The starship USS Enterprise NCC-1701 is back. Star Trek: Discovery has just aired its first season finale on Sunday, and the final moments will shock Trekkies across the universe as the classic Enterprise warps in for a rendezvous with the USS Discovery. But because the Enterprise has been redesigned again, does that mean Discovery violates canon? Will fans freak out? The showrunners of Star Trek: Discovery — Aaron Harberts and Gretchen J. Berg —say everyone can relax. Not only did they think about this a lot, they also knew they had to bring back the original Enterprise.
Since early photos of the new Discovery uniforms and spaceship aesthetics emerged in the summer of 2017, fans have been divided. Some fans argue, that because Discovery takes place roughly ten years before the classic show, in the year 2256, everything should look like the 1960s concept of the future. One fan on Reddit dislikes the uniforms and ship designs in Discovery so much, calling them “An OCD nightmare…GAH!” But, these angered fans are clearly still watching Discovery and now that the Enterprise has appeared, the latest Trek is actively extending an olive branch to fans concerned about old-school canon.
“It’s been the elephant in the room,” Discovery co-showrunner Gretchen J. Berg tells Inverse. “We are in this timeline. I think all the viewers were wondering and we were asking ourselves, and it had to be addressed.” Aaron Harberts agrees, pointing out that the inevitability of Discovery running into the established events of Trek’s future-history. “There were so many questions as to how we were going to reconcile Discovery with canon,” he explains. “And we wanted to rip that band-aid off and have our crew encounter the Enterprise. We wanted to put the fans minds’ at ease that Discovery truly does have a place in this timeline.”
Fan discussions about the nitty-gritty aspects of the starships of Star Trek goes all the way back to the Seventies. When Inverse spoke to former Star Trek: The Next Generation executive producer Ronald D. Moore shortly before the launch of Discovery, he said this kind of thing has been going on for a long time. “I remember when the Star Fleet technical manual came out in the Seventies, and the blueprints of the Enterprise were in it. And people picked them apart,” Moore said. “They were like ‘Deck Five on the Enterprise did not have this in it. There’s a bowling alley and there should not have been a bowling alley.’”
“One thing I have learned is that I haven’t seen Star Trek fans be able to agree on anything. Some Star Trek fans are going to love the new design and some are going to hate it.” — Aaron Harberts
The new USS Enterprise on Discovery is in theory, the old USS Enterprise from the old Seventies technical manuals Moore remembers. And though its new design doesn’t alter the old ship as much as perhaps the J.J. Abrams films did, it still has some new flourishes. The designs sits somewhere between the classic feature film version of the Enterprise, the Sixties ship, and the blue-ish aesthetic of Discovery has established. But Harberts isn’t too worried if fans do or don’t like the new Enterprise.
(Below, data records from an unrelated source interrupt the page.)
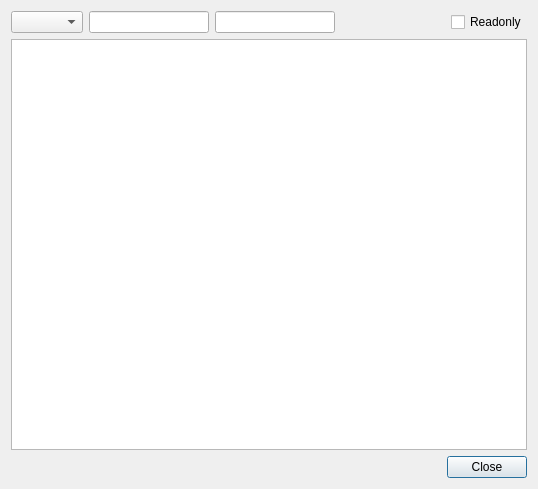
Above: dialogdatainspector.ui from horsicq/FormatDialogs before the change. Below: the same form after it.
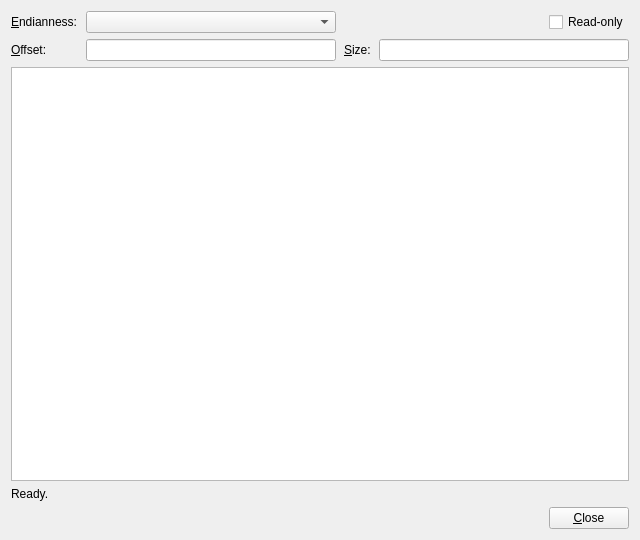
That is the form after the change. Custom widgets are drawn as their Qt base class.

Commit message: refactor(datainspector): overhaul data inspector dialog

```diff
--- a/dialogdatainspector.ui
+++ b/dialogdatainspector.ui
@@ -9,10 +9,22 @@
    <rect>
     <x>0</x>
     <y>0</y>
-    <width>538</width>
-    <height>489</height>
+    <width>640</width>
+    <height>540</height>
    </rect>
   </property>
+  <property name="minimumSize">
+   <size>
+    <width>480</width>
+    <height>360</height>
+   </size>
+  </property>
+  <property name="accessibleName">
+   <string>Data inspector</string>
+  </property>
+  <property name="accessibleDescription">
+   <string>Inspect selected bytes as numeric, text, and binary values.</string>
+  </property>
   <property name="windowTitle">
    <string>Inspector</string>
   </property>
@@ -21,11 +33,69 @@
   </property>
   <layout class="QVBoxLayout" name="verticalLayout">
    <item>
-    <layout class="QHBoxLayout" name="horizontalLayout_2">
-     <item>
-      <widget class="QComboBox" name="comboBoxEndianness"/>
+    <layout class="QGridLayout" name="gridLayoutSelection">
+     <property name="horizontalSpacing">
+      <number>8</number>
+     </property>
+     <property name="verticalSpacing">
+      <number>6</number>
+     </property>
+     <item row="0" column="0">
+      <widget class="QLabel" name="labelEndianness">
+       <property name="text">
+        <string>&amp;Endianness:</string>
+       </property>
+       <property name="buddy">
+        <cstring>comboBoxEndianness</cstring>
+       </property>
+      </widget>
      </item>
-     <item>
+     <item row="0" column="1">
+      <widget class="QComboBox" name="comboBoxEndianness">
+       <property name="minimumSize">
+        <size>
+         <width>120</width>
+         <height>0</height>
+        </size>
+       </property>
+       <property name="accessibleName">
+        <string>Endianness</string>
+       </property>
+       <property name="accessibleDescription">
+        <string>Choose how multi-byte numeric and Unicode values are interpreted.</string>
+       </property>
+       <property name="toolTip">
+        <string>Choose the byte order used for multi-byte values.</string>
+       </property>
+      </widget>
+     </item>
+     <item row="0" column="2" colspan="2" alignment="Qt::AlignRight|Qt::AlignVCenter">
+      <widget class="QCheckBox" name="checkBoxReadonly">
+       <property name="accessibleName">
+        <string>Read-only mode</string>
+       </property>
+       <property name="accessibleDescription">
+        <string>When checked, interpreted values cannot be edited.</string>
+       </property>
+       <property name="toolTip">
+        <string>Prevent changes to the inspected data.</string>
+       </property>
+       <property name="text">
+        <string>Read-only</string>
+       </property>
+      </widget>
+     </item>
+     <item row="1" column="0">
+      <widget class="QLabel" name="labelOffset">
+       <property name="text">
+        <string>&amp;Offset:</string>
+       </property>
+       <property name="buddy">
+        <cstring>lineEditOffset</cstring>
+       </property>
+      </widget>
+     </item>
+     <item row="1" column="1">
       <widget class="XLineEditHEX" name="lineEditOffset">
        <property name="minimumSize">
         <size>
@@ -33,9 +103,31 @@
          <height>0</height>
         </size>
        </property>
+       <property name="accessibleName">
+        <string>Selection offset</string>
+       </property>
+       <property name="accessibleDescription">
+        <string>Starting byte offset of the inspected selection.</string>
+       </property>
+       <property name="toolTip">
+        <string>Starting byte offset of the inspected selection.</string>
+       </property>
+       <property name="readOnly">
+        <bool>true</bool>
+       </property>
       </widget>
      </item>
-     <item>
+     <item row="1" column="2">
+      <widget class="QLabel" name="labelSize">
+       <property name="text">
+        <string>&amp;Size:</string>
+       </property>
+       <property name="buddy">
+        <cstring>lineEditSize</cstring>
+       </property>
+      </widget>
+     </item>
+     <item row="1" column="3">
       <widget class="XLineEditHEX" name="lineEditSize">
        <property name="minimumSize">
         <size>
@@ -43,25 +135,17 @@
          <height>0</height>
         </size>
        </property>
-      </widget>
-     </item>
-     <item>
-      <spacer name="horizontalSpacer_2">
-       <property name="orientation">
-        <enum>Qt::Horizontal</enum>
+       <property name="accessibleName">
+        <string>Selection size</string>
        </property>
-       <property name="sizeHint" stdset="0">
-        <size>
-         <width>40</width>
-         <height>20</height>
-        </size>
+       <property name="accessibleDescription">
+        <string>Number of bytes available in the inspected selection.</string>
        </property>
-      </spacer>
-     </item>
-     <item>
-      <widget class="QCheckBox" name="checkBoxReadonly">
-       <property name="text">
-        <string>Readonly</string>
+       <property name="toolTip">
+        <string>Number of bytes available in the inspected selection.</string>
+       </property>
+       <property name="readOnly">
+        <bool>true</bool>
        </property>
       </widget>
      </item>
@@ -69,6 +153,21 @@
    </item>
    <item>
     <widget class="QTableWidget" name="tableWidgetDataInspector">
+     <property name="accessibleName">
+      <string>Interpreted data values</string>
+     </property>
+     <property name="accessibleDescription">
+      <string>Values at the selected offset shown in several numeric, text, and binary formats. Use the arrow keys to navigate rows.</string>
+     </property>
+     <property name="toolTip">
+      <string>Inspect the selected bytes in several formats. Use the arrow keys to navigate rows.</string>
+     </property>
+     <property name="alternatingRowColors">
+      <bool>true</bool>
+     </property>
+     <property name="tabKeyNavigation">
+      <bool>true</bool>
+     </property>
      <property name="editTriggers">
       <set>QAbstractItemView::NoEditTriggers</set>
      </property>
@@ -84,12 +183,31 @@
      <attribute name="verticalHeaderVisible">
       <bool>false</bool>
      </attribute>
-     <attribute name="verticalHeaderMinimumSectionSize">
-      <number>20</number>
-     </attribute>
-     <attribute name="verticalHeaderDefaultSectionSize">
-      <number>20</number>
-     </attribute>
+    </widget>
+   </item>
+   <item>
+    <widget class="QLabel" name="labelStatus">
+     <property name="sizePolicy">
+      <sizepolicy hsizetype="Expanding" vsizetype="Preferred">
+       <horstretch>0</horstretch>
+       <verstretch>0</verstretch>
+      </sizepolicy>
+     </property>
+     <property name="accessibleName">
+      <string>Inspector status</string>
+     </property>
+     <property name="accessibleDescription">
+      <string>Reports the current selection state and whether values can be edited.</string>
+     </property>
+     <property name="text">
+      <string>Ready.</string>
+     </property>
+     <property name="wordWrap">
+      <bool>true</bool>
+     </property>
+     <property name="textInteractionFlags">
+      <set>Qt::TextSelectableByKeyboard|Qt::TextSelectableByMouse</set>
+     </property>
     </widget>
    </item>
    <item>
@@ -110,7 +228,13 @@
      <item>
       <widget class="QPushButton" name="pushButtonClose">
        <property name="text">
-        <string>Close</string>
+        <string>&amp;Close</string>
+       </property>
+       <property name="autoDefault">
+        <bool>false</bool>
+       </property>
+       <property name="default">
+        <bool>false</bool>
        </property>
       </widget>
      </item>
```
Left out of the diff: 21 changed lines with no effect on the pictures. The commit also changes 2 other files.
“One thing I have learned is that I haven’t seen Star Trek fans be able to agree on anything. Some Star Trek fans are going to love the new design and some are going to hate it,” Harberts said. “But what people need to realize is that we’ve got visual artists, production designers, and our visual effects people, that are fans on staff. I just hope peoples’ ire or emotions don’t get in the way of enjoying the show. You have to embrace where you’re at now.”
No matter how radically different the new Enterprise, or anything else on Discovery might seem, Harberts and Berg have history on their side. “There are crazy turns in Star Trek design history,” Trek historian Larry Nemecek told Inverse in September 2017. “Some people say the original series is just the children’s version of that era.”
With Discovery, Star Trek is certainly not a children’s version of anything that came before it, even if its timeline is butting-up against the events of a science fiction TV show that is over fifty years old. And though the original series Star Trek theme music plays over the end credits for the Discovery season finale, Berg and Harberts are adamant that this show isn’t a nostalgia trip. “What I want our audiences to remember is that our show is Star Trek…Discovery.” Harberts says with emphasis on the titular ship. “And the lens through which we tell our stories is always going to be Michael Burnham and the Discovery crew.”
Berg is excited about the Enterprise and what it means for season 2 of Star Trek: Discovery. And she hopes fans see the return of the Enterprise as part a blend of the old an new. “Such love and care is always paid to canon,” she explains. “And that can make us nervous, but it’s also a great privilege to be part of this.”
Hopefully, fans will agree, and judge the new starship Enterprise by the way it boldly goes, just as much as the way it looks.
Star Trek: Discovery’s first season is streaming in its entirety on CBS-All Access. The series has been renewed for season 2, but no release date has been announced yet.